What the exercise asks: The expected output is the full data, repeated exactly, without pictures.

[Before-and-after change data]
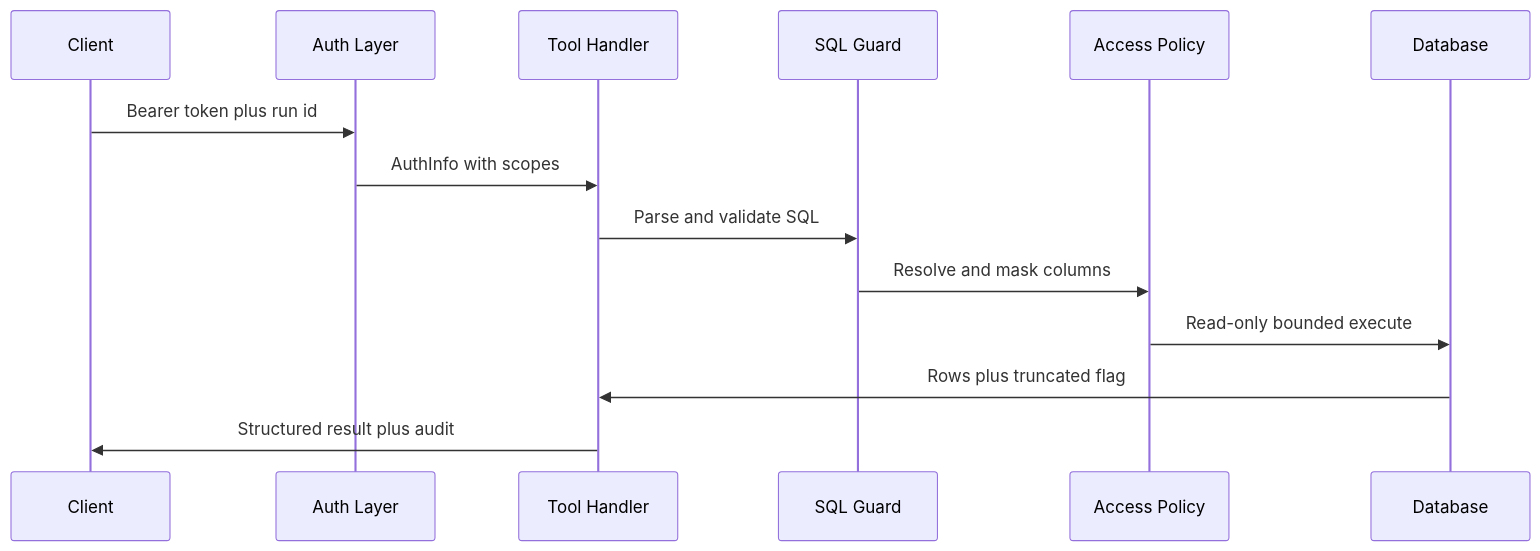
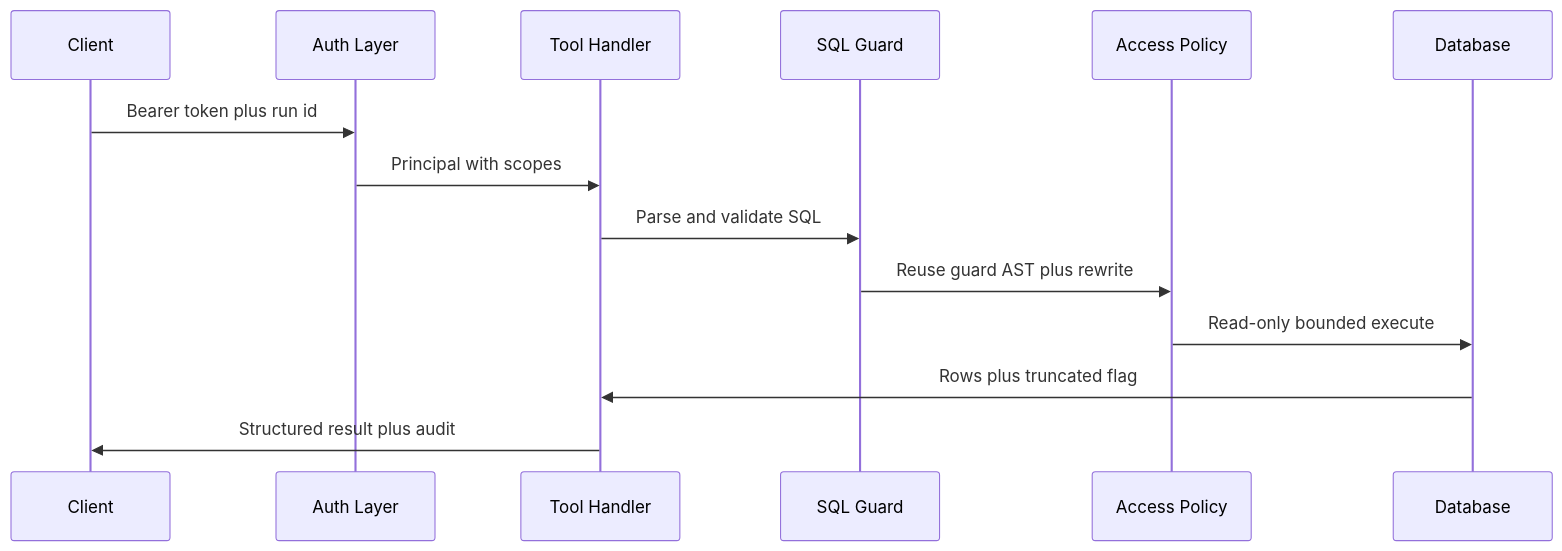
Before and after one commit to NDTruongDanh/SE373-Analytics-Agent: the diagram in openwiki/integrations/mcp-server.md, drawn with Mermaid. The commit also changed other lines of this file and 19 other files, not shown here.

````diff
--- a/openwiki/integrations/mcp-server.md
+++ b/openwiki/integrations/mcp-server.md
@@ -110,16 +105,16 @@
 ```mermaid
 sequenceDiagram
   participant C as Client
   participant A as Auth Layer
   participant T as Tool Handler
   participant G as SQL Guard
   participant P as Access Policy
   participant D as Database
   C->>A: Bearer token plus run id
-  A->>T: AuthInfo with scopes
+  A->>T: Principal with scopes
   T->>G: Parse and validate SQL
-  G->>P: Resolve and mask columns
+  G->>P: Reuse guard AST plus rewrite
   P->>D: Read-only bounded execute
   D->>T: Rows plus truncated flag
   T->>C: Structured result plus audit
 ```
````
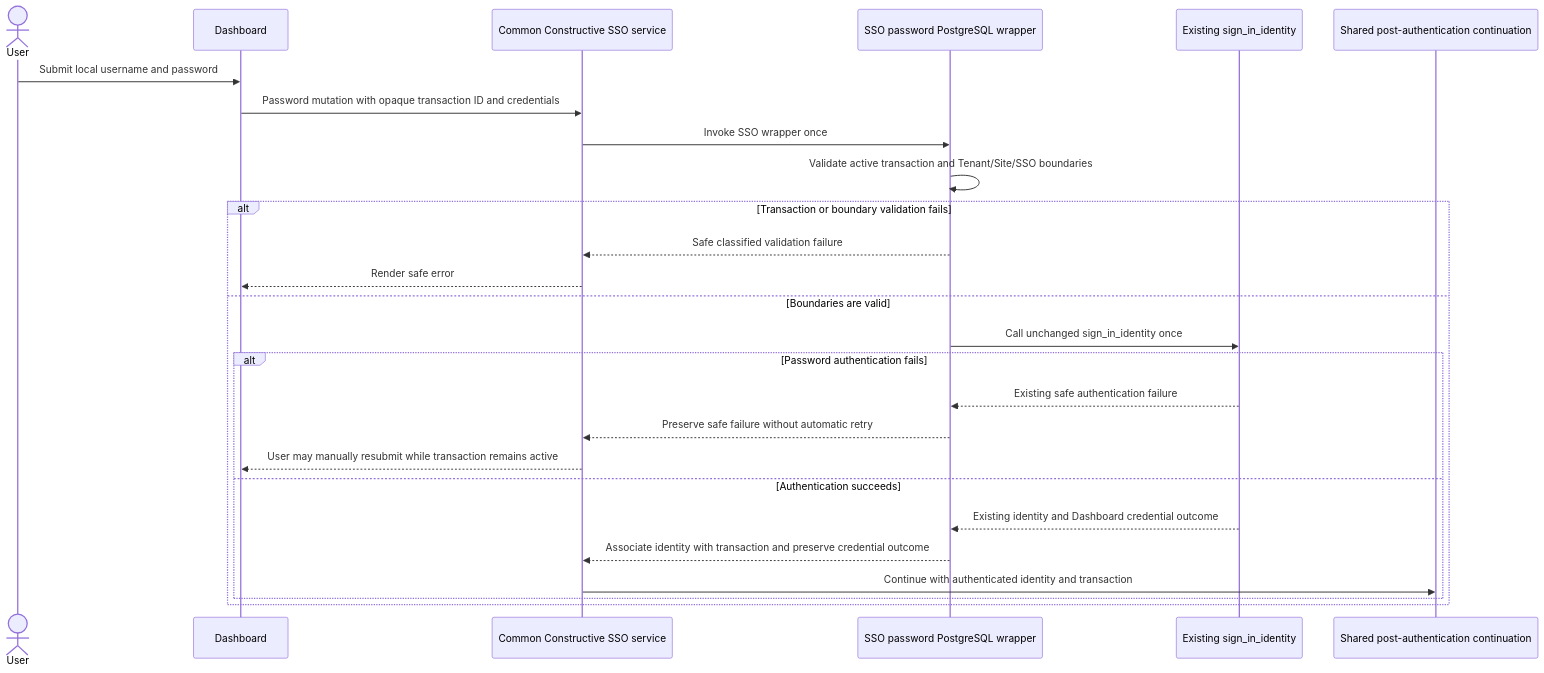
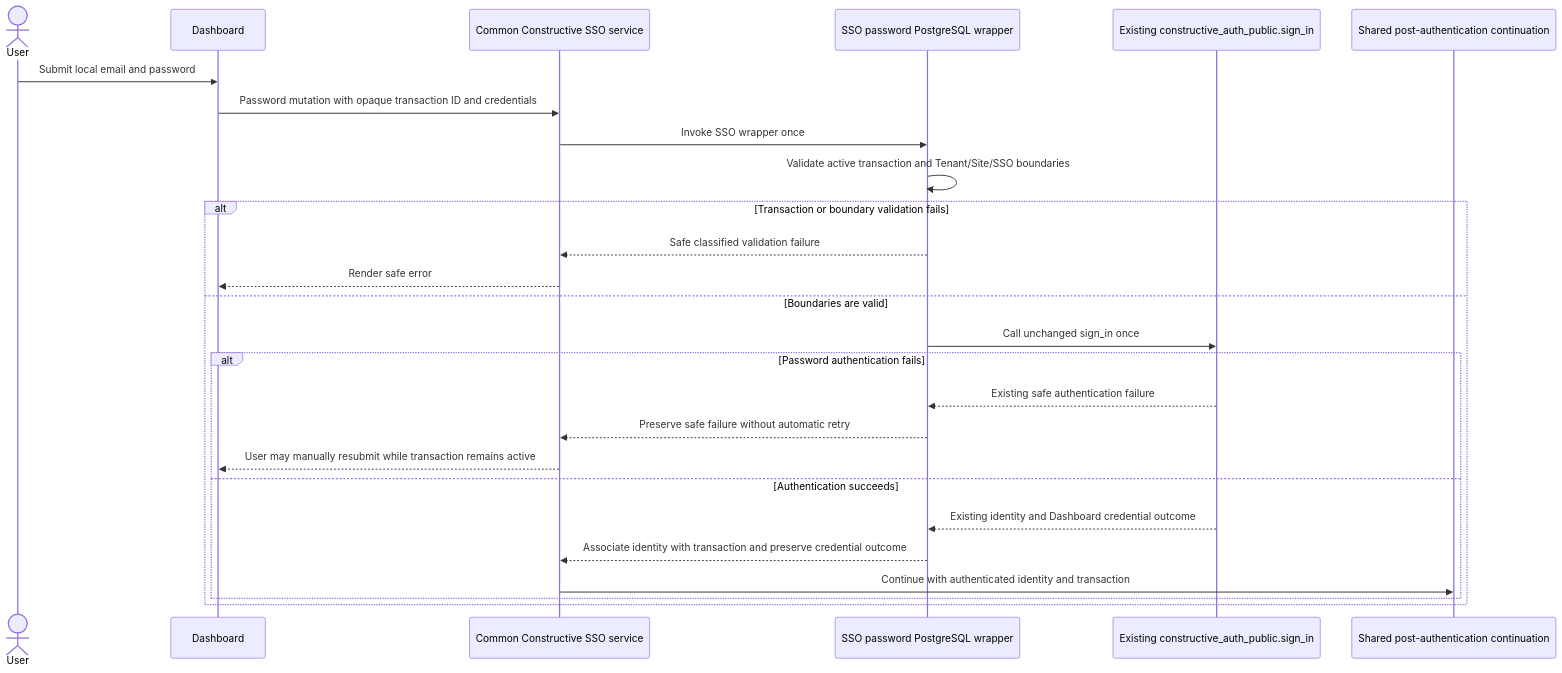
One commit to Zetazzz/Constructive changed the second of 4 diagrams in docs/spec/oauth-sso-platform-integration.md. Above: the diagram before and after it, drawn with Mermaid. The commit also changed other lines of this file and 2 other files, not shown here.

````diff
--- a/docs/spec/oauth-sso-platform-integration.md
+++ b/docs/spec/oauth-sso-platform-integration.md
@@ -104,29 +105,29 @@
 ```mermaid
 sequenceDiagram
     actor U as User
     participant D as Dashboard
     participant C as Common Constructive SSO service
     participant W as SSO password PostgreSQL wrapper
-    participant I as Existing sign_in_identity
+    participant I as Existing constructive_auth_public.sign_in
     participant P as Shared post-authentication continuation
 
-    U->>D: Submit local username and password
+    U->>D: Submit local email and password
     D->>C: Password mutation with opaque transaction ID and credentials
     C->>W: Invoke SSO wrapper once
     W->>W: Validate active transaction and Tenant/Site/SSO boundaries
     alt Transaction or boundary validation fails
         W-->>C: Safe classified validation failure
         C-->>D: Render safe error
     else Boundaries are valid
-        W->>I: Call unchanged sign_in_identity once
+        W->>I: Call unchanged sign_in once
         alt Password authentication fails
             I-->>W: Existing safe authentication failure
             W-->>C: Preserve safe failure without automatic retry
             C-->>D: User may manually resubmit while transaction remains active
         else Authentication succeeds
             I-->>W: Existing identity and Dashboard credential outcome
             W-->>C: Associate identity with transaction and preserve credential outcome
             C->>P: Continue with authenticated identity and transaction
         end
     end
 ```
````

Result of the exercise:
Before and after one commit to NDTruongDanh/SE373-Analytics-Agent: the diagram in openwiki/integrations/mcp-server.md, drawn with Mermaid. The commit also changed other lines of this file and 19 other files, not shown here.

````diff
--- a/openwiki/integrations/mcp-server.md
+++ b/openwiki/integrations/mcp-server.md
@@ -110,16 +105,16 @@
 ```mermaid
 sequenceDiagram
   participant C as Client
   participant A as Auth Layer
   participant T as Tool Handler
   participant G as SQL Guard
   participant P as Access Policy
   participant D as Database
   C->>A: Bearer token plus run id
-  A->>T: AuthInfo with scopes
+  A->>T: Principal with scopes
   T->>G: Parse and validate SQL
-  G->>P: Resolve and mask columns
+  G->>P: Reuse guard AST plus rewrite
   P->>D: Read-only bounded execute
   D->>T: Rows plus truncated flag
   T->>C: Structured result plus audit
 ```
````
One commit to Zetazzz/Constructive changed the second of 4 diagrams in docs/spec/oauth-sso-platform-integration.md. Above: the diagram before and after it, drawn with Mermaid. The commit also changed other lines of this file and 2 other files, not shown here.

````diff
--- a/docs/spec/oauth-sso-platform-integration.md
+++ b/docs/spec/oauth-sso-platform-integration.md
@@ -104,29 +105,29 @@
 ```mermaid
 sequenceDiagram
     actor U as User
     participant D as Dashboard
     participant C as Common Constructive SSO service
     participant W as SSO password PostgreSQL wrapper
-    participant I as Existing sign_in_identity
+    participant I as Existing constructive_auth_public.sign_in
     participant P as Shared post-authentication continuation
 
-    U->>D: Submit local username and password
+    U->>D: Submit local email and password
     D->>C: Password mutation with opaque transaction ID and credentials
     C->>W: Invoke SSO wrapper once
     W->>W: Validate active transaction and Tenant/Site/SSO boundaries
     alt Transaction or boundary validation fails
         W-->>C: Safe classified validation failure
         C-->>D: Render safe error
     else Boundaries are valid
-        W->>I: Call unchanged sign_in_identity once
+        W->>I: Call unchanged sign_in once
         alt Password authentication fails
             I-->>W: Existing safe authentication failure
             W-->>C: Preserve safe failure without automatic retry
             C-->>D: User may manually resubmit while transaction remains active
         else Authentication succeeds
             I-->>W: Existing identity and Dashboard credential outcome
             W-->>C: Associate identity with transaction and preserve credential outcome
             C->>P: Continue with authenticated identity and transaction
         end
     end
 ```
````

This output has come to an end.